Record set:
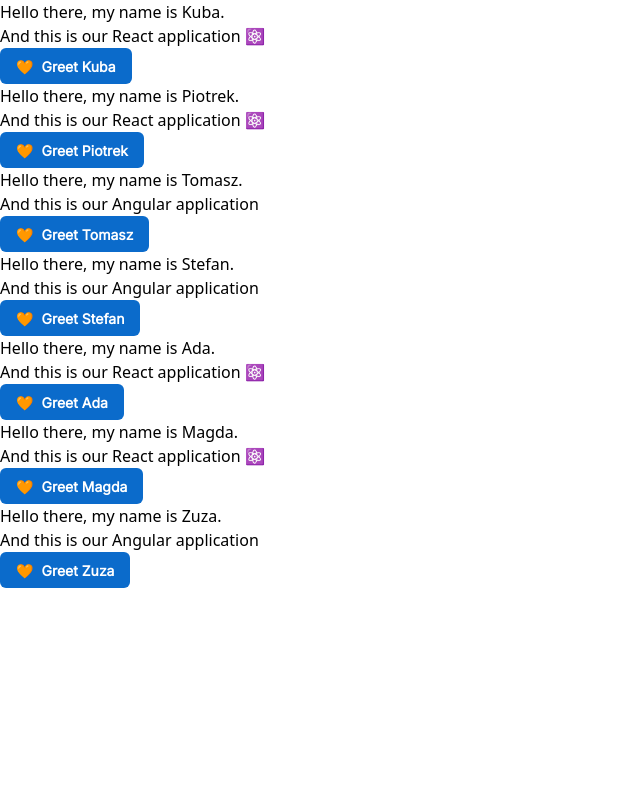
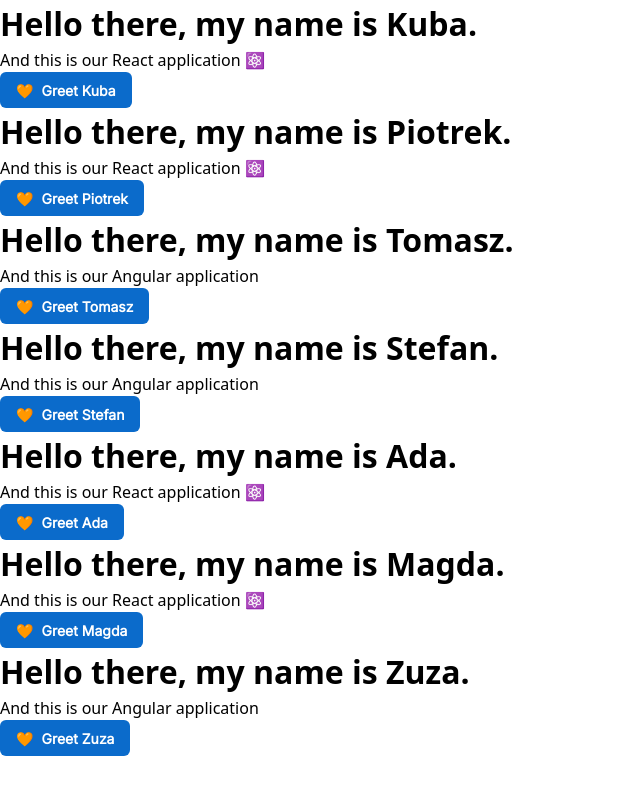
Before and after one commit to Eghizio/react-workshops-stp-agh, a React (Vite) app: page / in a window 1280 px wide. Shown: the top 794 px of the page, without its empty margins (0-640 px from the left). Built offline with nearby package versions, Linux system fonts and the light colour scheme.

Commit message:
Creating a Styled Component

```diff
--- a/src/components/GreetingCard/GreetingCard.tsx
+++ b/src/components/GreetingCard/GreetingCard.tsx
@@ -1,5 +1,6 @@
 import { Button } from "@mui/joy";
 import { Student } from "../../model";
+import styled from "styled-components";
 
 interface Props {
   student: Student;
@@ -12,7 +13,7 @@
 
   return (
     <div className="p-1 border border-solid border-red-600">
-      <h1 className="text-2xl font-bold">Hello there, my name is {name}.</h1>
+      <Heading>Hello there, my name is {name}.</Heading>
       <p>
         And this is our {technology} application{" "}
         {technology === "React" && "⚛️"}
@@ -23,3 +24,8 @@
     </div>
   );
 };
+
+const Heading = styled.h1`
+  font-size: xx-large;
+  font-weight: bold;
+`;
```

Your instructions:
Set down the data again, exactly, without images.

Solution for this exercise:
Before and after one commit to Eghizio/react-workshops-stp-agh, a React (Vite) app: page / in a window 1280 px wide. Shown: the top 794 px of the page, without its empty margins (0-640 px from the left). Built offline with nearby package versions, Linux system fonts and the light colour scheme.

Commit message:
Creating a Styled Component

```diff
--- a/src/components/GreetingCard/GreetingCard.tsx
+++ b/src/components/GreetingCard/GreetingCard.tsx
@@ -1,5 +1,6 @@
 import { Button } from "@mui/joy";
 import { Student } from "../../model";
+import styled from "styled-components";
 
 interface Props {
   student: Student;
@@ -12,7 +13,7 @@
 
   return (
     <div className="p-1 border border-solid border-red-600">
-      <h1 className="text-2xl font-bold">Hello there, my name is {name}.</h1>
+      <Heading>Hello there, my name is {name}.</Heading>
       <p>
         And this is our {technology} application{" "}
         {technology === "React" && "⚛️"}
@@ -23,3 +24,8 @@
     </div>
   );
 };
+
+const Heading = styled.h1`
+  font-size: xx-large;
+  font-weight: bold;
+`;
```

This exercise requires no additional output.